I know that the Kubota fluids are exspensive,but If I could find out
the right weight oil,an find a good quality brand I think that I should
be good.
It does sometimes in the winter could get as cold as 18 deg. during
the night,but we will never use the tractor at night,it is rare that
it gets that cold.
The tractor is just a 3 cylinder,an are common in comercial mowers.
I could look at are new grasshopper mower manual,I think they run
almost the same type & brand engine.I know that john deere runs
the yamar deisel engines.
I told the supervisor that the oil may need to be changed,because
of the hrs thats been put on it,an it being a new engine,but he told
me to go get some heavy duty deisel engine oil....:hammer:
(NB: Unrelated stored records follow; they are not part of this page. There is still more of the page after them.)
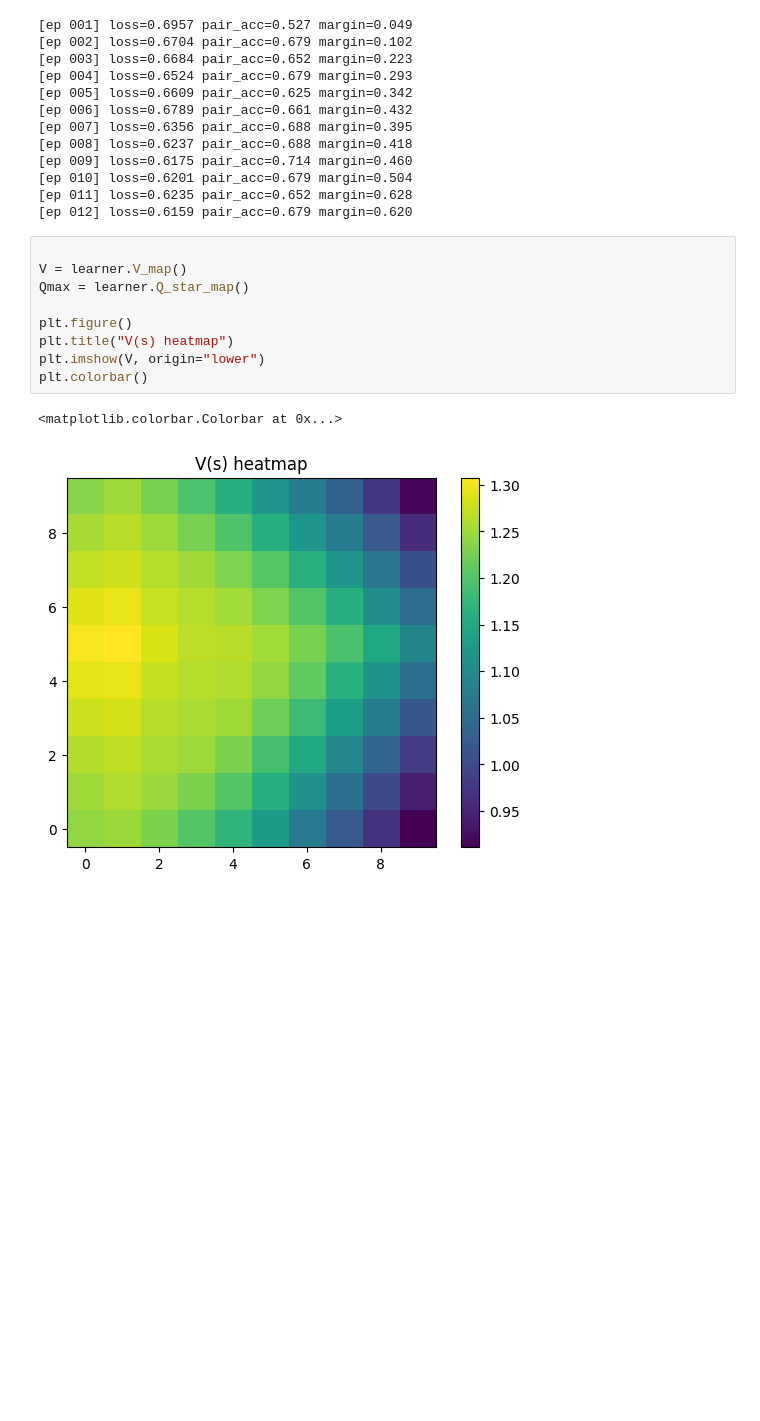
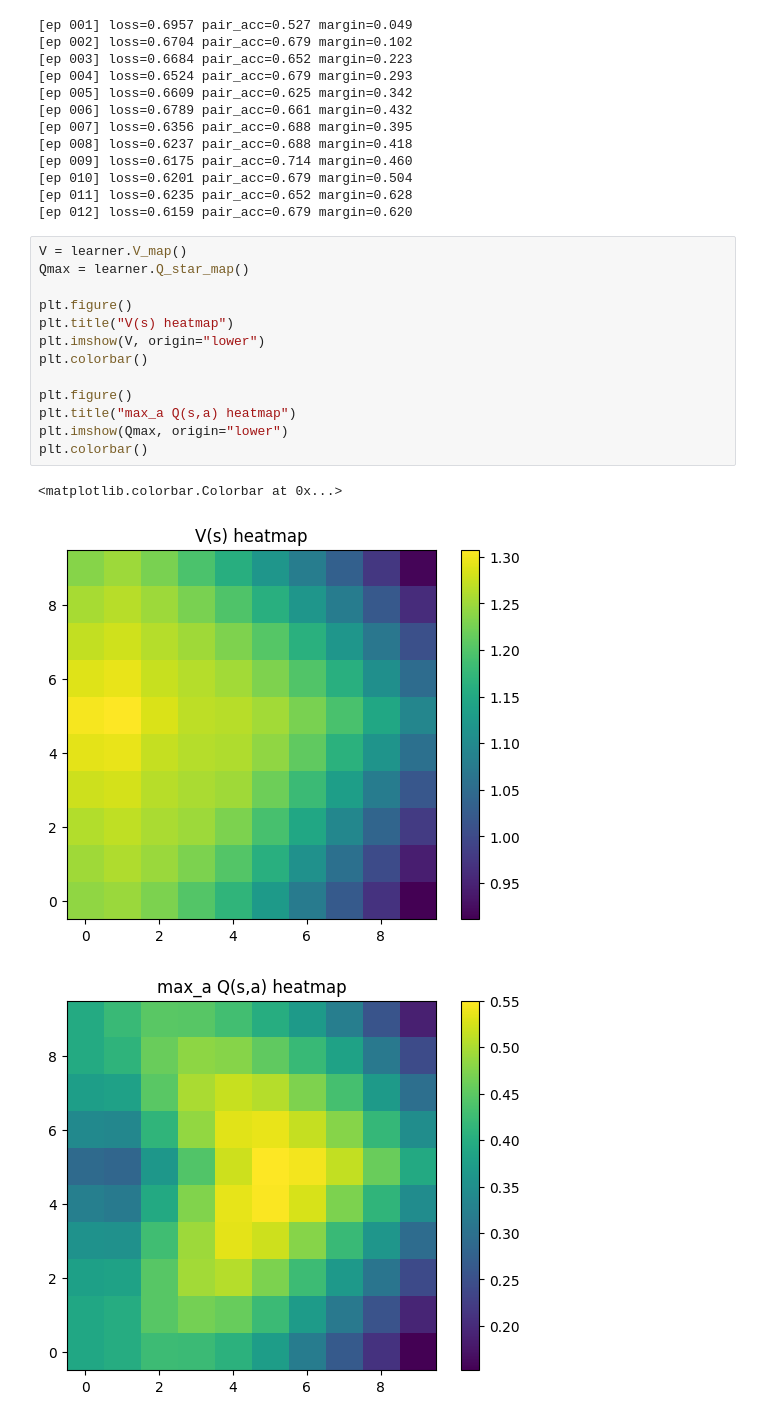
Before and after one commit to SPAR-Telos/reveng, a Jupyter notebook: src/reward_learner/RewardLearner_Demo.ipynb, the cells around one changed output. Drawn from its saved outputs; the diff is of its cells as text; blank space fills up the shorter version.

```diff
--- a/src/reward_learner/RewardLearner_Demo.ipynb
+++ b/src/reward_learner/RewardLearner_Demo.ipynb
@@ -474,14 +471,19 @@ learner.fit(pairs, epochs=12, batch_size=16, lr=1e-3, max_steps_hint=4*GRID*GRID
 [ep 011] loss=0.6235 pair_acc=0.652 margin=0.628
 [ep 012] loss=0.6159 pair_acc=0.679 margin=0.620
 # %%
-
 V = learner.V_map()
 Qmax = learner.Q_star_map()
 
 plt.figure()
 plt.title("V(s) heatmap")
 plt.imshow(V, origin="lower")
 plt.colorbar()
+
+plt.figure()
+plt.title("max_a Q(s,a) heatmap")
+plt.imshow(Qmax, origin="lower")
+plt.colorbar()
 # %% [output]
 <matplotlib.colorbar.Colorbar at 0x...>
 [figure]
+[figure, added]
```
Also changed, not shown: parts of 3 cells of this notebook.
I remembered this thread an what was said about viscosities of oil
an engine tolerances...:)
I will look on the tractor itself an see about the size engine,an see if
it has a oil chart..:)
 
Last edited:

CowboyBilly9Mile

Charter Member
7,118
441
USA
I use what the manual says, and it's a great full synthetic to boot.
 
Rotella T 15w40 in everything from the lawn tractor to the Tahoe. This includes my 3 bikes and numerous atvs. I like it cause it's cheap, yields good results, and I can buy it by the 55 gallon drum if I desired. Haven't changed the oil on the f150 yet but it should be soon.
 
I run 0-40w synthetic in my truck as we have +35 cel summers and -30 cel winters and find that the 0-40 weight synthetic oil makes cold morning starts that much easier during our long winters and gets the engine warmed up quicker while still giving good protection during our short but still hot summers.

I run 0-20w synthetic in my wife's Honda Civic for the same reason.

Our +35 Celsius summer days are the same as + 95 F.

And something to ponder, when I was in northern Australia most cars and trucks ran 20W-50 oil!
 
Last edited:
Top